See our post about the Catalan movement for democracy and freedom in the context of international nonviolence movements here.
· 6 September 2012. As a result of a popular initiative, Berga municipal plenary votes to keep an independentist Catalan flag (“estelada”) in the balcony of the town hall until Catalan independence is reached.
· 24 May 2015. Municipal elections. Estelada is removed from the balcony at the request of an Electoral Comission, due to a petition of the unionist association Societat Civil Catalana.
· 24 September 2015. The Electoral Commission requests the removal of all the Esteladas from the public spaces with a view to the necessary neutrality that must prevail in the upcoming elections to the Catalan Parliament.
· 27 September 2015. Elections to the Catalan Parliament. Berga city council decides to keep the Estelada in the balcony in accordance with the motion approved in 2012, which is protected by the principles of municipal autonomy. The city council denounces the overall assault by State courts and judges against Catalan people, who are claiming their right of self-determination. On the same day, the Mossos d’Esquadra (Catalan autonomic police subordinated to the Spanish State) go to the city hall to take out the Estelada. At eight in the evening, when the election day is over, the flag is put back in the balcony.
· 20 December 2015. Elections to the Spanish Parliament. Once again, the same process takes place as on 27 September 2015. The Mossos d’Esquadra remove the Estelada at the request of the Electoral Commission.
· 11 February 2016. The Mayoress receives the first writ of summons that requests her to appear in court on 5 April 2016 as investigated in a case of an electoral offense.
· 15 February 2016. A second writ of summons to appear in Court on the same 5 April 2016 as investigated in a second case of electoral offense. There are two court cases, referring to 27 September and 20 December 2015.
· 5 April 2016. A clustering of people is called in front of the court to give support to the Mayoress at the time she must appear. The Mayoress decides not to take part in this show trial aimed to punish the people who are defending publicly and actively the right of self-determination in Catalonia.
· 17 October 2016. A third writ of summons under the threat that not appearing will lead to an arrest in order to enable the judicial declaration.
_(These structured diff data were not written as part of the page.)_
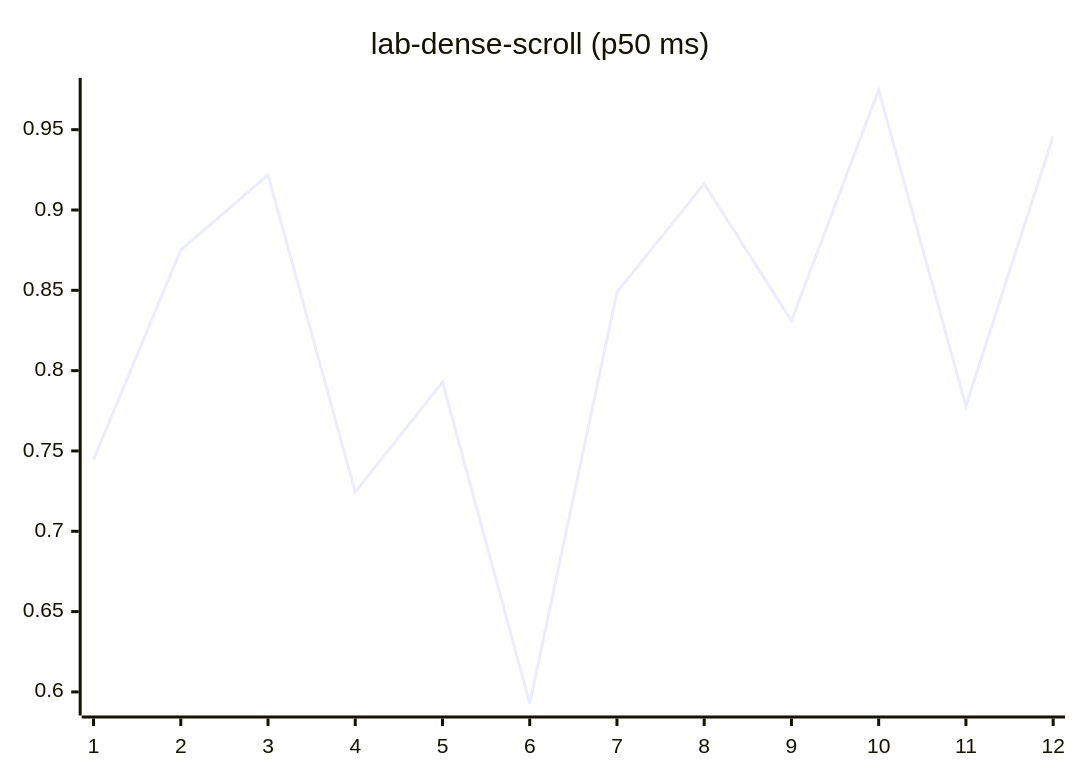
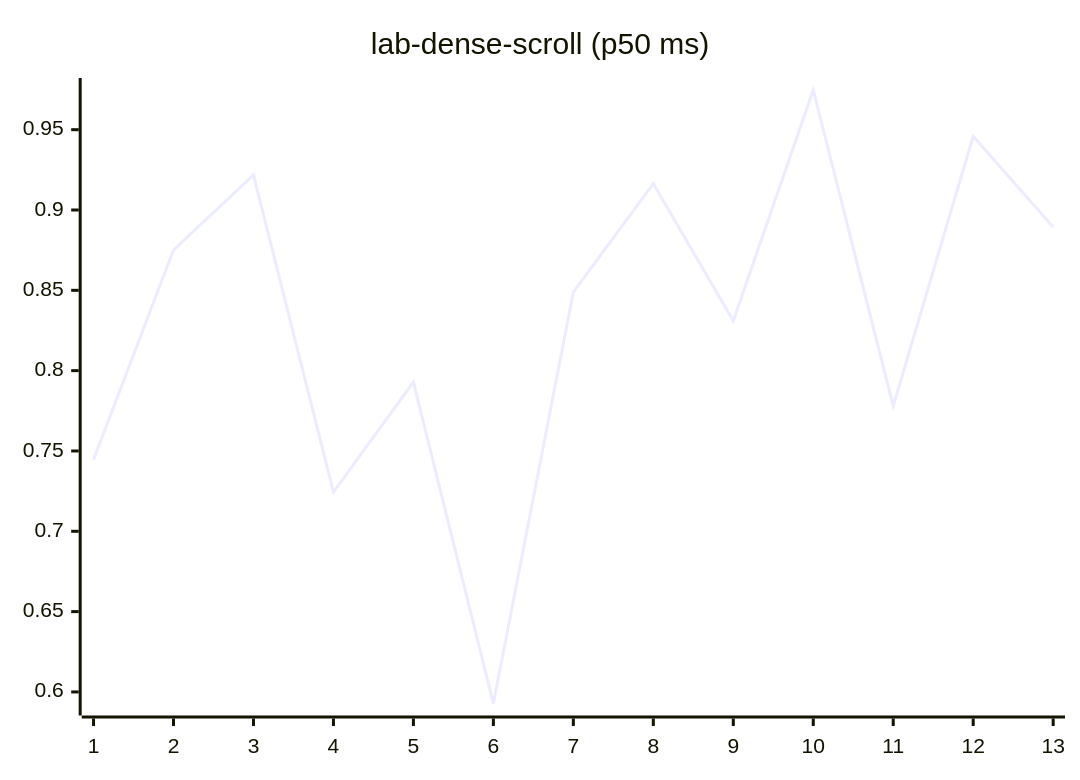
One commit to josha/Facet changed diagram 12 of 27 in README.md. Above: the diagram before and after it, drawn with Mermaid. The commit also changed other lines of this file and 2 other files, not shown here.

````diff
--- a/README.md
+++ b/README.md
@@ -140,6 +140,6 @@
 ```mermaid
 xychart-beta
     title "lab-dense-scroll (p50 ms)"
-    x-axis 1 --> 12
-    line [0.7446, 0.8751, 0.9218, 0.7244, 0.7929, 0.5928, 0.8489, 0.9164, 0.8310, 0.9747, 0.7780, 0.9459]
+    x-axis 1 --> 13
+    line [0.7446, 0.8751, 0.9218, 0.7244, 0.7929, 0.5928, 0.8489, 0.9164, 0.8310, 0.9747, 0.7780, 0.9459, 0.8894]
 ```
````
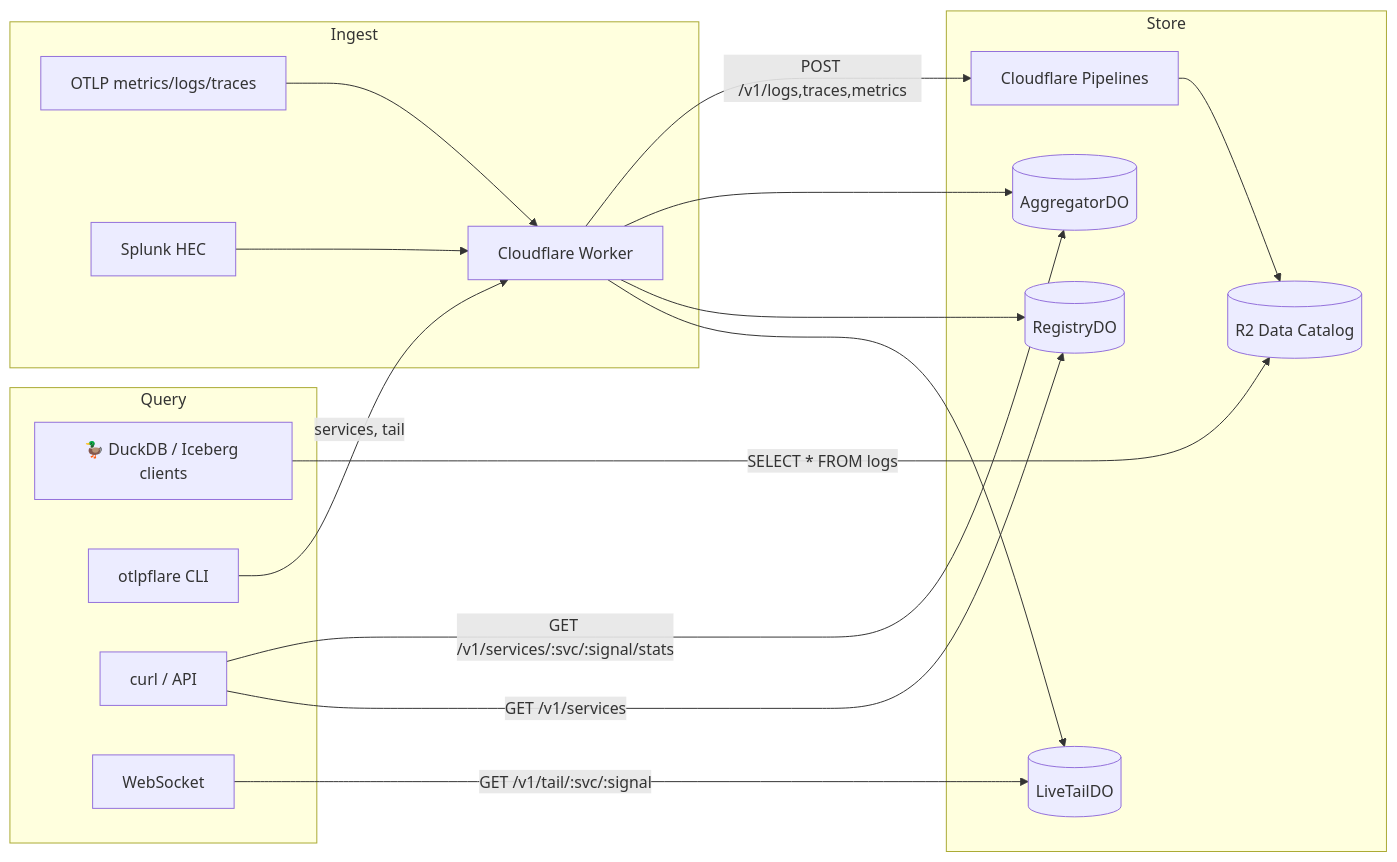
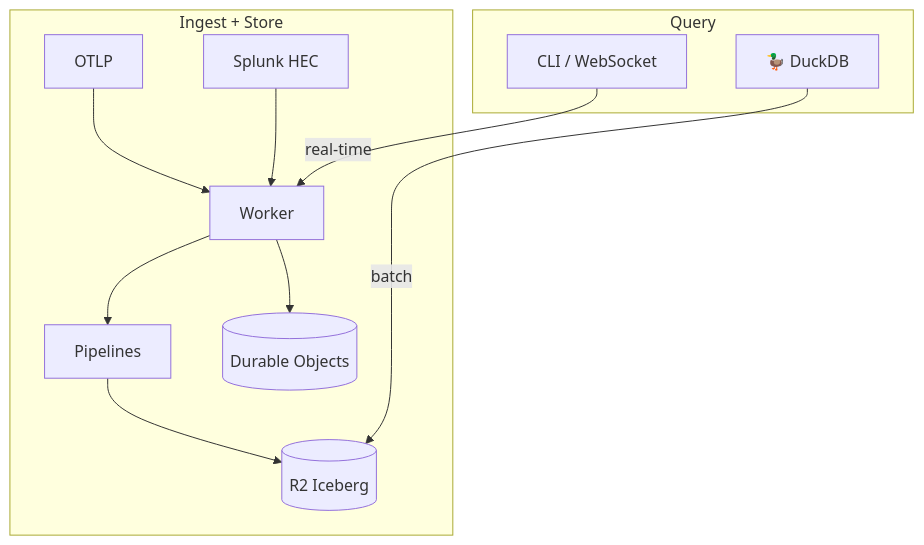
One commit to smithclay/otlp2pipeline changed the diagram in README.md. Above: the diagram before and after it, drawn with Mermaid. The commit also changed 6 other files, not shown here.

Commit message:
refactor(cli): unify naming functions, simplify README diagram

````diff
--- a/README.md
+++ b/README.md
@@ -12,23 +12,15 @@
 ```mermaid
-flowchart LR
-    subgraph Ingest["Ingest"]
-        OTLP[OTLP metrics/logs/traces] --> W[Cloudflare Worker]
+flowchart TB
+    subgraph Ingest["Ingest + Store"]
+        OTLP[OTLP] --> W[Worker]
         HEC[Splunk HEC] --> W
-    end
-
-    subgraph Store["Store"]
-        W -->|POST /v1/logs,traces,metrics| P[Cloudflare Pipelines]
-        P --> R2[(R2 Data Catalog)]
-        W --> ADO[("AggregatorDO")]
-        W --> RDO[("RegistryDO")]
-        W --> LDO[("LiveTailDO")]
+        W --> P[Pipelines]
+        W --> DOs[(Durable Objects)]
+        P --> R2[(R2 Iceberg)]
     end
 
     subgraph Query["Query"]
-        DuckDB[🦆 DuckDB / Iceberg clients] -->|SELECT * FROM logs| R2
-        CLI[otlpflare CLI] -->|services, tail| W
-        API[curl / API] -->|GET /v1/services/:svc/:signal/stats| ADO
-        API -->|GET /v1/services| RDO
-        WS[WebSocket] -->|GET /v1/tail/:svc/:signal| LDO
+        CLI[CLI / WebSocket] -->|real-time| W
+        DuckDB[🦆 DuckDB] -->|batch| R2
     end
 ```
````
· 4 November 2016. At 7:25 in the morning, autonomic police arrest Berga Mayoress at her home. She is detained for more than 5 hours in judicial headquarters until she testifies before the judge. She is accompanied and supported by political representatives from across Catalonia, some of whom are at present in jail or exiled.
· 1 March 2017. First instance judgment declaring the case shelved because the judge doesn’t regard as a crime or offense the fact of not removing the Estelada.
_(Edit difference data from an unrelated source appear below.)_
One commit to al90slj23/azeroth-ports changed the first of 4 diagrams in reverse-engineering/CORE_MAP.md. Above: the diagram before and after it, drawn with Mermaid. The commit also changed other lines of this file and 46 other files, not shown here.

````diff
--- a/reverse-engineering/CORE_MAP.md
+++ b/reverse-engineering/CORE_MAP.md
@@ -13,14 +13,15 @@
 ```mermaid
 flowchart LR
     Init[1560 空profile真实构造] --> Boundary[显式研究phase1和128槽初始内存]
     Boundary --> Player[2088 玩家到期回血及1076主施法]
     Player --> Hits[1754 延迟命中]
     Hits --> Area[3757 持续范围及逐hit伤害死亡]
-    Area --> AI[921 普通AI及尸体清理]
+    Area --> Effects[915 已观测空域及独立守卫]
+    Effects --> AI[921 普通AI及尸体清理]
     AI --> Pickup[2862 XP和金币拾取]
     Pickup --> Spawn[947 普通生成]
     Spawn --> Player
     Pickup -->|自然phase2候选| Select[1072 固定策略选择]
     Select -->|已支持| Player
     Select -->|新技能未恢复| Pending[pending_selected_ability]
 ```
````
· 19 May 2017. The Seventh Section of the Barcelona Provincial Court resumes the cause against Berga Mayoress at the request of the prosecutors.
· 1 October 2017. Self-determination referendum is held in Catalonia.
· 4 October 2017. The Mayoress doesn’t appear before Manresa court to testify about the conducting of the referendum and the means that the town hall offered to carry it out.
· 21 May 2018. Trial
· 21 June 2018. Guilty verdict against Berga Mayoress for not removing the Estelada from the town hall balcony on the two electoral days (in spite of the fact that the city hall isn’t an electoral office). The sentence includes:
* 3 months fine, at a daily fee of 6 € (6 $) plus the subsidiary liability in case of default, laid down in Section 53 of the criminal code.
* 6 months of special disqualification for the exercise of any public occupation or office.
* The costs of the procedure.
In addition to the Estelada case there are several investigations against the Mayoress by juries and courts:
* Judicial Investigation into the quotes paid to the Associació de Municipis per la Independència (Association of Villages for [Catalan] Independence)
* Investigation and order to place the Spanish flag in the town hall balcony.
* Investigation into the organization of the self-determination referendum in Catalonia on 1 October 2017.
* Investigation into the official opening of the city hall on 12 October and 6 December 2017, which are Spanish public holidays.